The internet — and in online gaming especially — can be full of terrible people.
But every once in a while, a tidal wave of positivity can swell and submerge the hatred so quickly and deeply that it restores your faith in humanity. Even just for a little while.
Adam “Loop” Bahriz was playing Counter-Strike: Global Offensive on Monday morning, grouping up with random players for some good old-fashioned terrorist vs. counter-terrorist action. Before the first round began, the 17-year-old hit a key to send his team a pre-typed message:
“sup guys I got a lot of teeth removed due to a genetic disease so I can’t speak that properly, I can still call but be nice.”
With that message on screen, Loop spoke into his mic, suggesting a strategy to kick things off. His desire for teamwork was met with hostility — his teammates told him to stop talking, that he’s annoying, that they were blocking him, and that he’d be muted. Apparently, they thought he was trolling.
After winning the first round, Loop typed out two messages:
After winning the second round, you could see Loop choking back tears on the stream, but he continued to play anyway.
A few rounds later, Loop’s team voted to kick him from the game because he wasn’t communicating.
Loop was streaming on Twitch to a handful of viewers — the entire saga was captured on video. A user on the competitive CS:GO community/service ESEA clipped the relevant portions of Loop’s stream and shared them on the site’s forums. Then Reddit user PDeeee gathered the clips and posted them on the CS:GO subreddit, igniting a groundswell of support for Loop that snowballed throughout the day, turning a shitty morning into (in Loop’s words) the best day of his life.

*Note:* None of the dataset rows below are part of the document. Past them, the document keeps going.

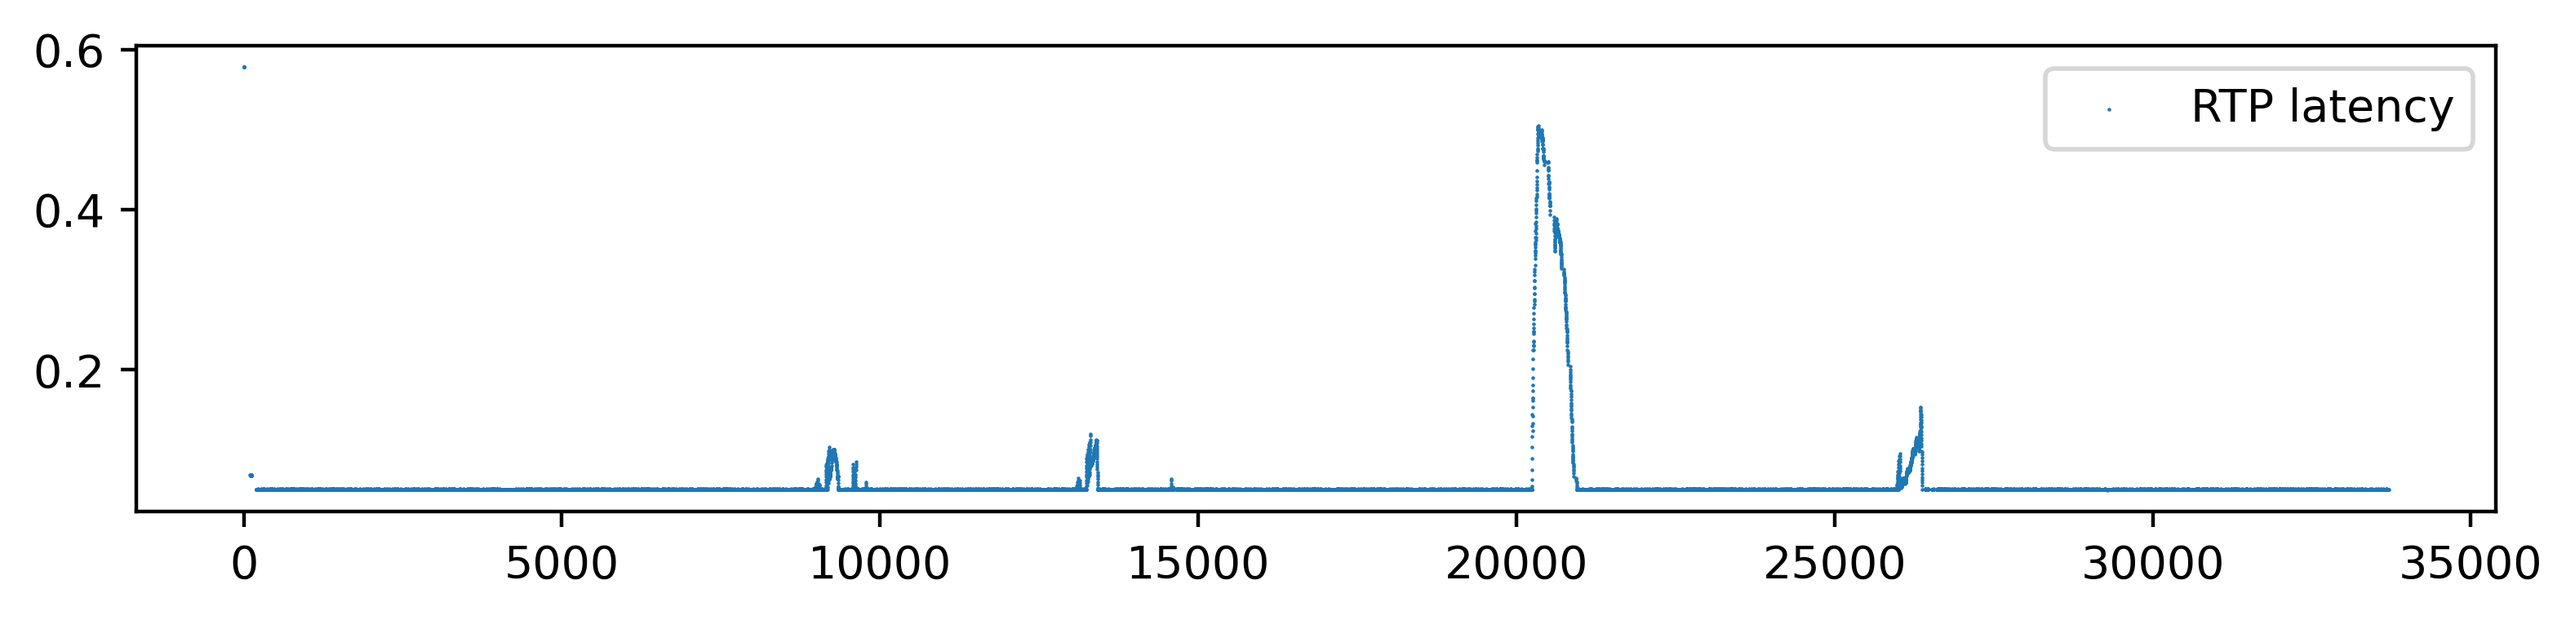
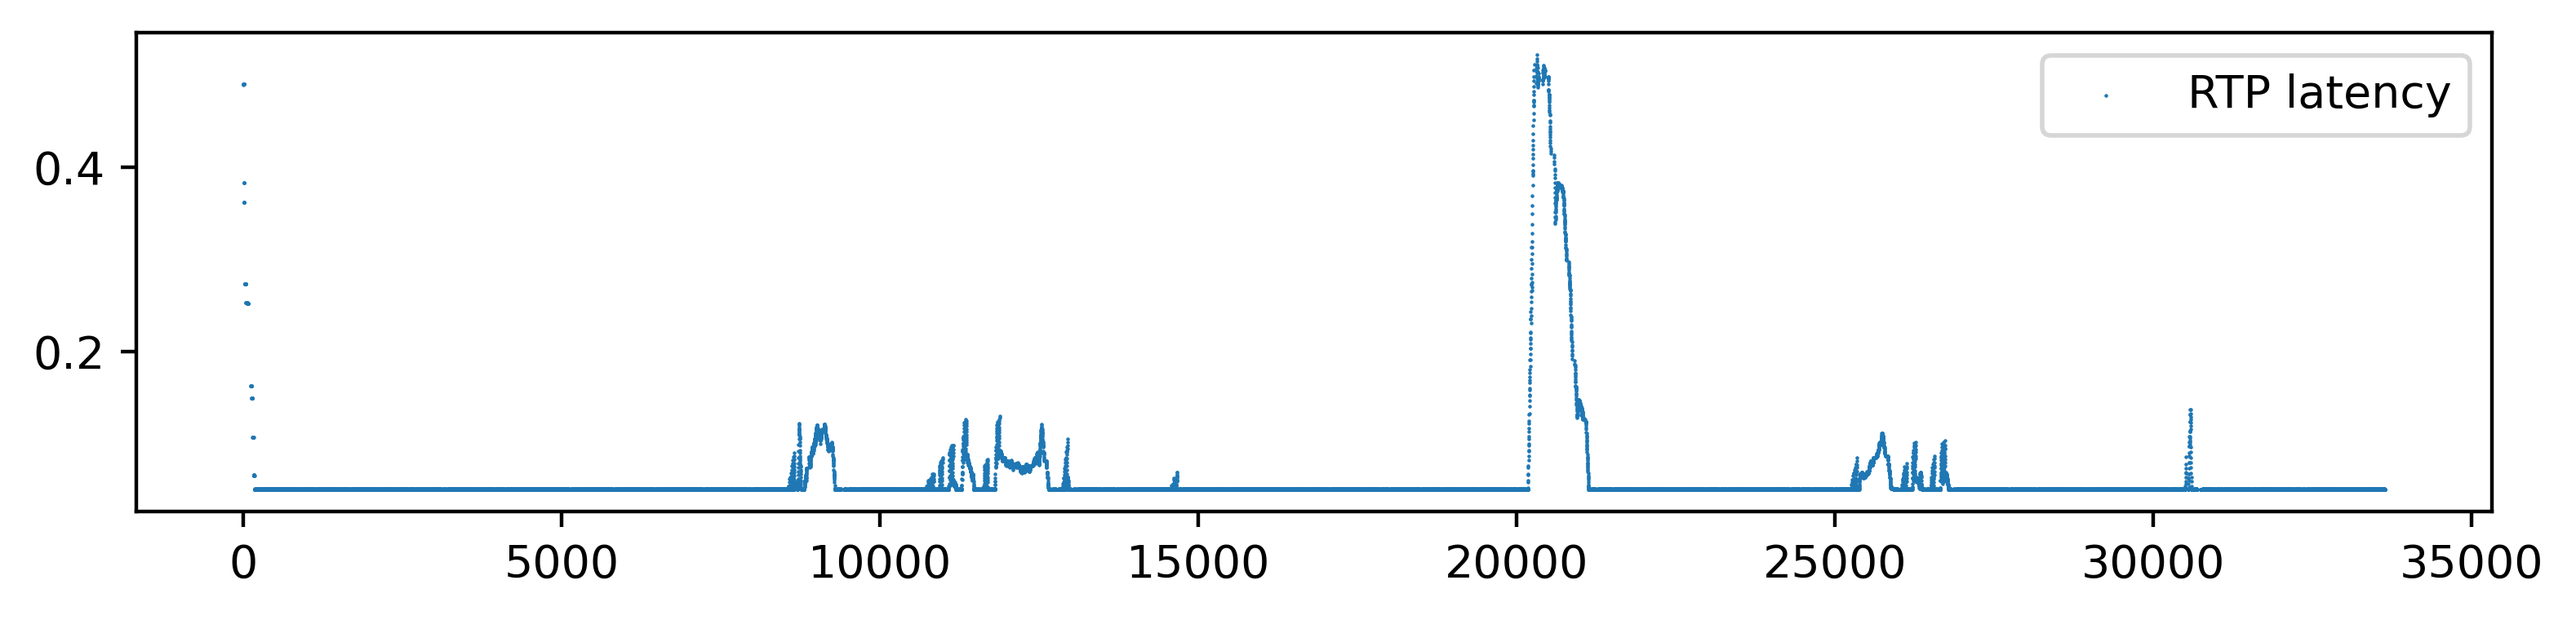
Add experiments without RTCP

diff --git a/README.md b/README.md
@@ -25,18 +25,24 @@ Here are some sample results for the four default configurations.
 All tests use QUIC Datagrams to send RTP packets.
 The test uses a sequence from [Sintel](https://en.wikipedia.org/wiki/Sintel).
 
+### UDP + SCReAM
+
+Sends RTP over UDP using SCReAM for reference/comparison with QUIC.
+
+![UDP-SCReAM](plots/6_rates.png)
+
 ### QUIC + SCReAM
 
 Use SCReAM congestion control for RTP.
 SCReAM runs at the application layer, QUIC's congestion control is disabled.
 
-![QUIC-SCReAM](plots/0_rates.png)
+![QUIC-SCReAM](plots/2_rates.png)
 
 ### QUIC + SCReAM + NewReno
 
 Use SCReAM congestion control for RTP. SCReAM runs at the application layer and QUIC's NewReno congestion control is enabled.
 
-![QUIC-SCReAM-NewReno](plots/2_rates.png)
+![QUIC-SCReAM-NewReno](plots/0_rates.png)
 
 ### QUIC + SCReAM + NewReno + Stream
 
@@ -47,8 +53,28 @@ The data sent on the stream is only congestion controlled by the same NewReno co
 
 ![QUIC-SCReAM-NewReno-Stream](plots/1_rates.png)
 
-### UDP + SCReAM
+### QUIC + SCReAM + No RTCP
 
-Sends RTP over UDP using SCReAM for reference/comparison with QUIC.
+Use SCReAM congestion control for RTP.
+SCReAM runs at the application layer, QUIC's congestion control is disabled.
+Instead of using RTCP, congestion control feedback is collected from QUIC connection statistics.
 
-![UDP-SCReAM](plots/3_rates.png)
+![QUIC-SCReAM](plots/5_rates.png)
+
+### QUIC + SCReAM + NewReno + No RTCP
+
+Use SCReAM congestion control for RTP. SCReAM runs at the application layer and QUIC's NewReno congestion control is enabled.
+Instead of using RTCP, congestion control feedback is collected from QUIC connection statistics.
+
+![QUIC-SCReAM-NewReno](plots/3_rates.png)
+
+### QUIC + SCReAM + NewReno + Stream + No RTCP
+
+Use SCReAM congestion control for RTP.
+SCReAM runs at the application layer and QUIC's NewReno congestion control is enabled.
+Next to sending the RTP Datagrams, the application also opens a QUIC stream to send.
+The data sent on the stream is only congestion controlled by the same NewReno controller.
+Instead of using RTCP, congestion control feedback is collected from QUIC connection statistics.
+
+![QUIC-SCReAM-NewReno-Stream](plots/4_rates.png)
+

Loop has a condition called hereditary sensory and autonomic neuropathy type II that, according to his “About me” section on his Twitch channel, “basically means I am unable to feel pain.” The disease led to him being legally blind and deaf, the removal of almost all of his teeth (which makes it difficult for him to speak and eat), the loss of half his nose, and a handful of other injuries he’s had to deal with.
He doesn’t let all that get him down though. His “About me” ends with this line: “Despite all of this, I still try to keep a positive attitude and be nice to anyone I meet in game or in my chat. And I hope you do too :)”
The combination of Loop’s perseverance, upbeat attitude, and Counter-Strike skills spoke to a lot of people in the Counter-Strike community. As PDeeee’s Reddit post gained traction and Loop’s story spread across the internet, the viewer count on Loop’s Twitch channel steadily grew.
ESEA (where Loop was playing) banned the player that kicked Loop out of his early morning game for a few days.
Some of the top CS:GO pro players in the world gave him shoutouts on Twitter.
By late-afternoon, Loop had over 3,000 concurrent viewers tuning in, with donations popping up on screen almost nonstop.
While many viewers were donating between $1 and $10 throughout the day, a handful of people threw down $100, $200, $500, and even $750. Loop was beside himself.
The majority of the donations that Loop receives on Twitch will go toward denture fees, he explains in his channel description. They are expected to cost about $6,000. He’s already raised enough money, he said on the stream on Tuesday.
When he turns 18 in November, he can get plastic surgery to repair his nose if he raises enough funds for it.
Throughout his stream yesterday, positive comments were pouring in nonstop in the Twitch chat. At one point he had over 300 friend requests on Steam.
Twitch featured one of his highlights on Twitter:
By the end of the day he was playing with pro-level player Ryan “Freakzoid” Abadir, who has previously played for Echo Fox and Cloud9.
His stream lasted nearly 15 hours. The positivity never stopped.
Loop signed off with a message he typed out in the Twitch chat: “see you guys tomorrow or the day after best day ever.”
Today, one of the biggest team organizations in esports reached out to Loop to offer him a streaming contract — Team EnVyUs.
As he streamed for over 5,000 people today, he couldn’t stop thanking everyone — the viewers, the donators, and everyone else who come to his side.
“This is absolutely ridiculous,” he said. “My life is different. Thanks so much. This is a dream come true. I never thought this would happen. I’ve been playing this game for almost five years now — just for fun — and then this shit happens? You know what I mean? It’s crazy.”